Last-ditch bid to speed up slow economy
October 17, 2000
THE government will introduce a last-ditch stimulus package next week to give the economy another boost.
Tariffs on raw materials will be cut, a lending programme by specialised banks for small- and medium-sized companies will be implemented, and the period for contributing to provident funds will be made more flexible for companies and their employees, sources at the Finance Ministry said.
Finance Minister Tarrin Nimmanahaeminda is particularly concerned about a potential delay - until early next year, possibly until March - in the formation of the next government, they said.
The delay, largely a result of technical complications in electoral laws, would create a power vacuum that could disrupt the momentum of the economic recovery, they said.
To remedy this, the Finance Ministry will propose to the Cabinet next Tuesday an economic stimulus package designed to make up for weak growth in private investment and domestic demand.
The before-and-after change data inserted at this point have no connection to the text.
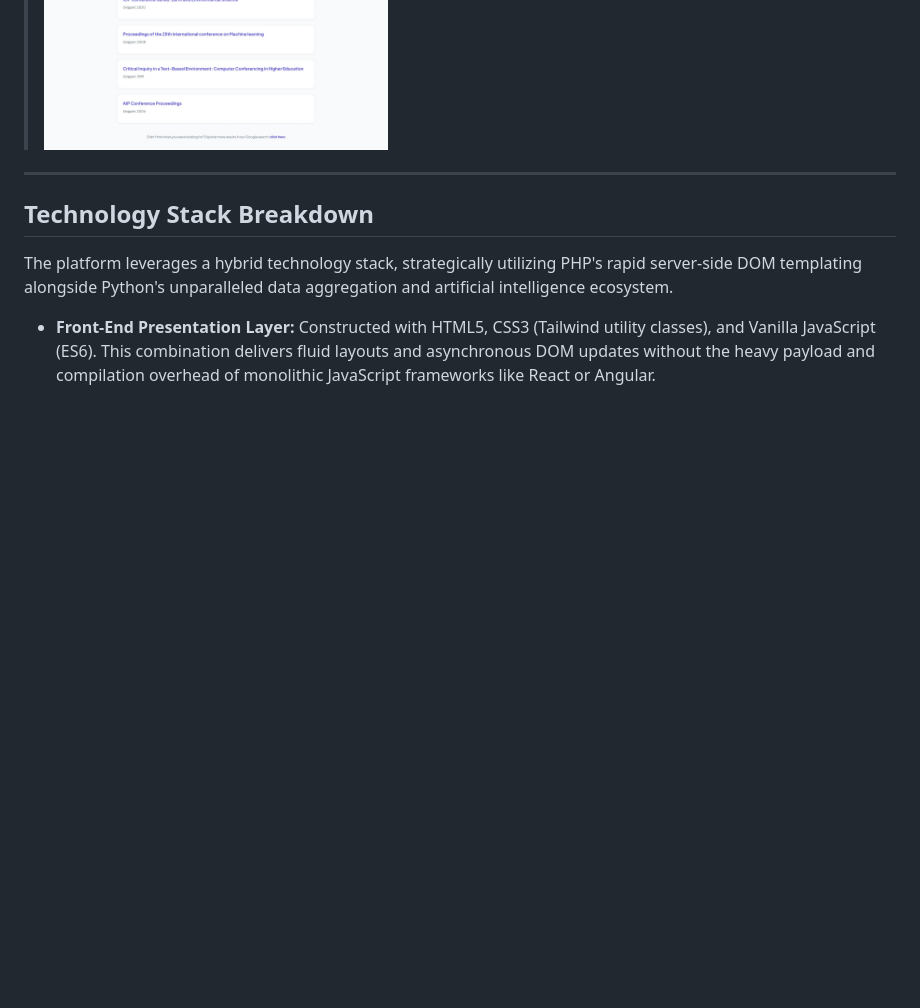
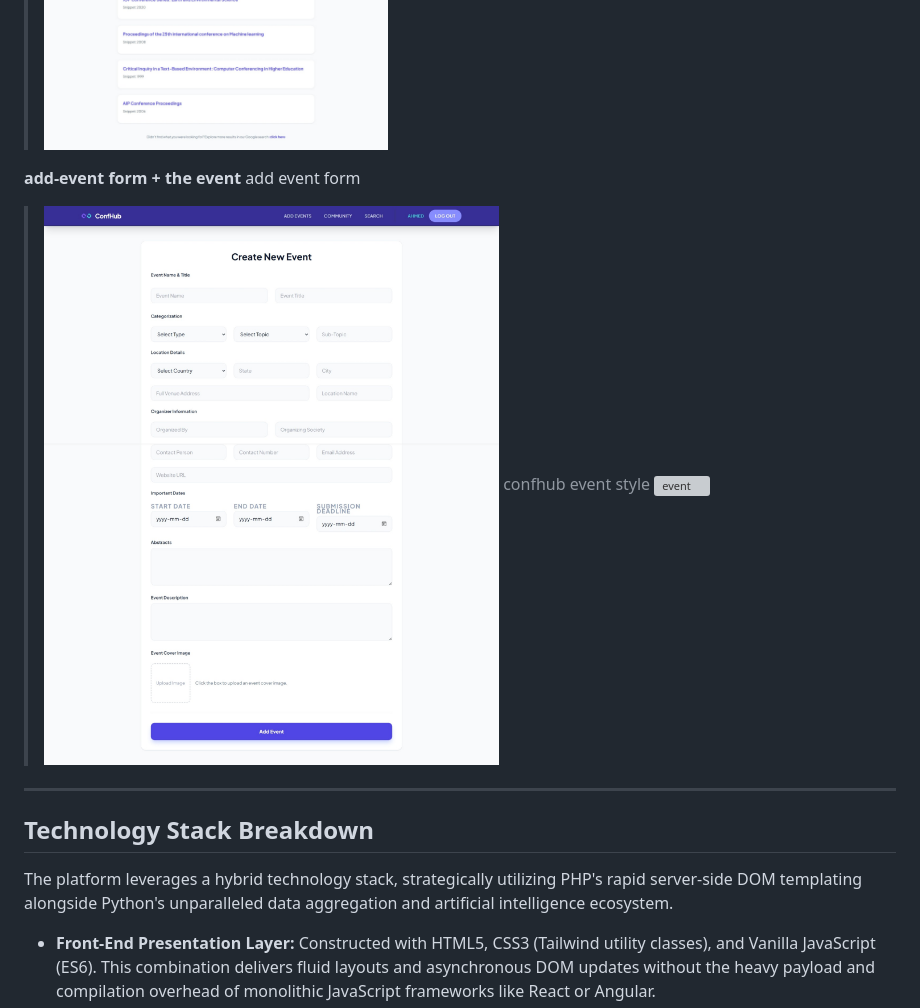
Before and after one commit to viperiq/ai-conference-search-community-hub, a Markdown page: README.md, the part around the change. Drawn GitHub-style; blank space fills up the shorter version; grey boxes are pictures that could not be loaded.

```diff
--- a/README.md
+++ b/README.md
@@ -56,6 +56,11 @@ This screenshot captures the LLaMa-3 powered chat interface responding to comple
 > ![combined Search](images/Screenshot_5-6-2026_9436_localhost.jpeg)
 > ![combined Search](images/Screenshot_5-6-2026_94341_localhost.jpeg)
 
+**add-event form + the event**
+add event form
+> ![event-form](images/Screenshot_5-6-2026_10055_localhost.jpeg)
+confhub event style
+> ![event](images/Screenshot_5-6-2026_95631_localhost)
 ---
 
 ## Technology Stack Breakdown
```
Higher oil prices, political uncertainties and an economic slowdown in the second half of this year have dampened consumer and investor confidence, prompting the government to take further action.
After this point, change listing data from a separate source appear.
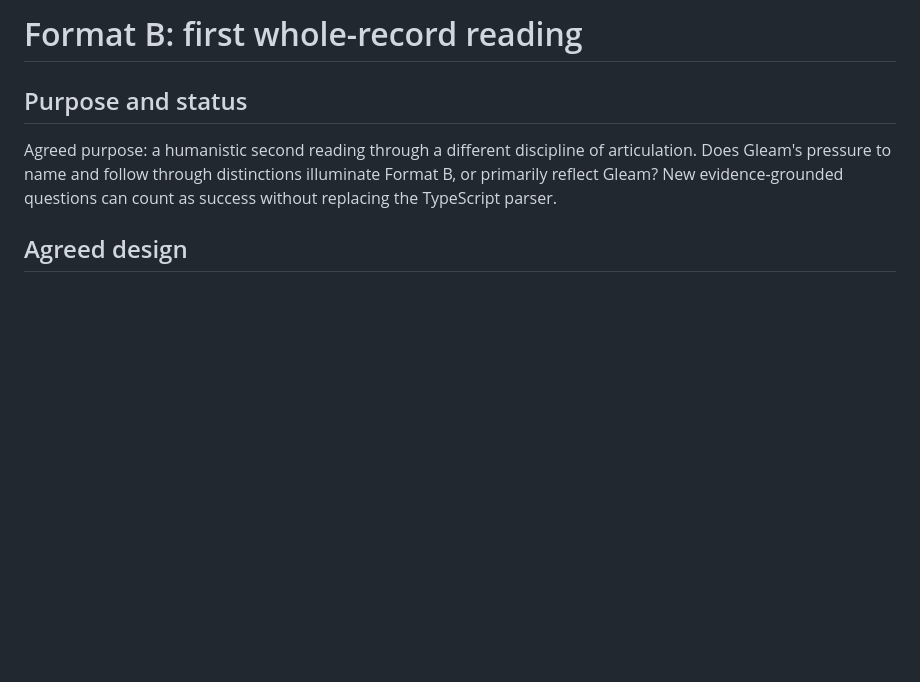
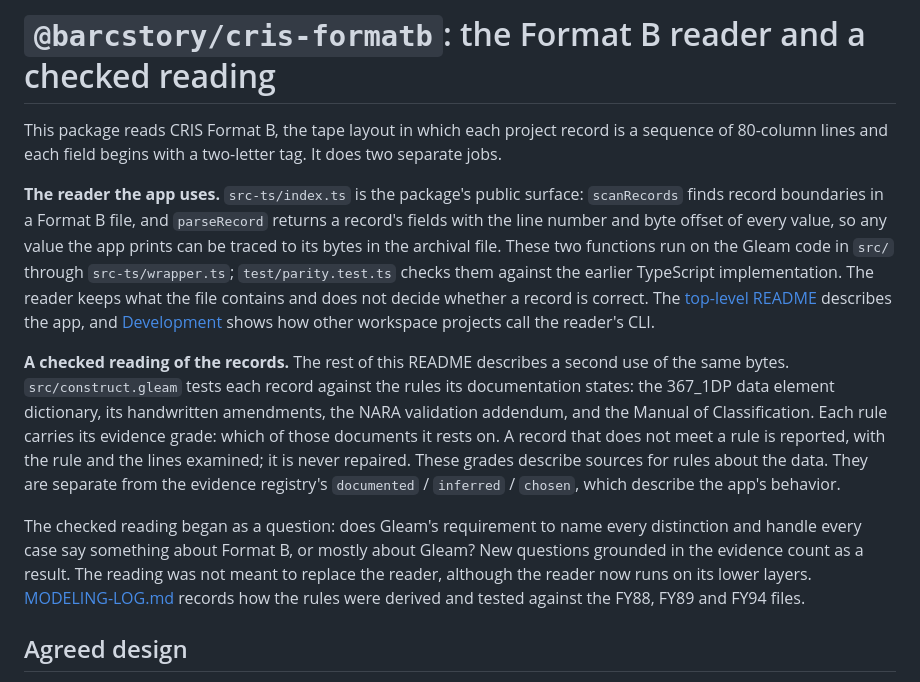
Before and after one commit to trevormunoz/dialog-file60, a Markdown page: packages/cris-formatb/README.md, the part around the change. Rendered like a GitHub page; blank space fills up the shorter version.

Commit message:
docs(cris-formatb): open the package README with what the package does
The package README opened with a research-purpose note and never said
that this package is also the Format B reader the app runs on. The new
opening separates the two jobs: the public scanRecords/parseRecord
surface (Gleam behind src-ts/wrapper.ts, parity-gated) and the checked
reading in construct.gleam. It states that the rule evidence grades are
distinct from the registry's documented/inferred/chosen, and links back
to the top-level README and Development.

The top-level Documentation list now links to the package README.

Co-Authored-By: Claude Opus 5.5 (1M context) <noreply@anthropic.com>

```diff
--- a/packages/cris-formatb/README.md
+++ b/packages/cris-formatb/README.md
@@ -1,11 +1,36 @@
-# Format B: first whole-record reading
+# `@barcstory/cris-formatb`: the Format B reader and a checked reading
 
-## Purpose and status
+This package reads CRIS Format B, the tape layout in which each project record
+is a sequence of 80-column lines and each field begins with a two-letter tag.
+It does two separate jobs.
 
-Agreed purpose: a humanistic second reading through a different discipline
-of articulation. Does Gleam's pressure to name and follow through distinctions
-illuminate Format B, or primarily reflect Gleam? New evidence-grounded questions
-can count as success without replacing the TypeScript parser.
+**The reader the app uses.** `src-ts/index.ts` is the package's public surface:
+`scanRecords` finds record boundaries in a Format B file, and `parseRecord`
+returns a record's fields with the line number and byte offset of every value,
+so any value the app prints can be traced to its bytes in the archival file.
+These two functions run on the Gleam code in `src/` through `src-ts/wrapper.ts`;
+`test/parity.test.ts` checks them against the earlier TypeScript
+implementation. The reader keeps what the file contains and does not decide
+whether a record is correct. The [top-level README](../../README.md) describes
+the app, and [Development](../../docs/development.md) shows how other workspace
+projects call the reader's CLI.
+
+**A checked reading of the records.** The rest of this README describes a
+second use of the same bytes. `src/construct.gleam` tests each record against
+the rules its documentation states: the 367_1DP data element dictionary, its
+handwritten amendments, the NARA validation addendum, and the Manual of
+Classification. Each rule carries its evidence grade: which of those documents
+it rests on. A record that does not meet a rule is reported, with the rule and
+the lines examined; it is never repaired. These grades describe sources for
+rules about the data. They are separate from the evidence registry's
+`documented` / `inferred` / `chosen`, which describe the app's behavior.
+
+The checked reading began as a question: does Gleam's requirement to name
+every distinction and handle every case say something about Format B, or
+mostly about Gleam? New questions grounded in the evidence count as a result.
+The reading was not meant to replace the reader, although the reader now runs
+on its lower layers. [MODELING-LOG.md](./MODELING-LOG.md) records how the rules
+were derived and tested against the FY88, FY89 and FY94 files.
 
 ## Agreed design
 
```
Also changed, not shown: README.md (+1 -0 lines).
To boost private investment, the Finance Ministry will propose more tariff cuts on raw materials imported for domestic production, a senior official at the ministry said. "We would like to stimulate private investment and add more value to manufactured products," the official said.
In 1998 the Chuan government unveiled a major programme to cut tariffs on raw materials as part of its move to further liberalise the economy.
The programme has been sharply criticised by some economists, particularly Dr Virabongsa Ramangkura, who say it contributes to foreign companies' domination of Thailand's economy.
The tariff cuts to be introduced next week are part of an ongoing process to lower tariff barriers and liberalise the economy, ministry sources said.
Since the banking system has failed to function normally, the Finance Ministry is now drafting measures to force state-run banks to lend more money to the small- and medium-sized companies, they said.
Thai companies have been facing a severe shortage of liquidity since banks stopped lending, resulting in a contraction in domestic demand.
Outstanding banks loans, including Bangkok International Banking Facility loans, fell steadily from Bt5.21 trillion in January to Bt4.91 trillion in June.
The contraction in lending could also be explained by banks writing off their bad loans.
"The two measures [tariff cuts and increased lending] are part of the fiscal principle that we would like to implement to help the economy," the ministry official said.
The third prong of the stimulus package will be to make the period for companies and their employees to contribute to provident funds more flexible, the official said without elaborating. This will put more money in their pockets, the official said.
BY THANONG KHANTHONG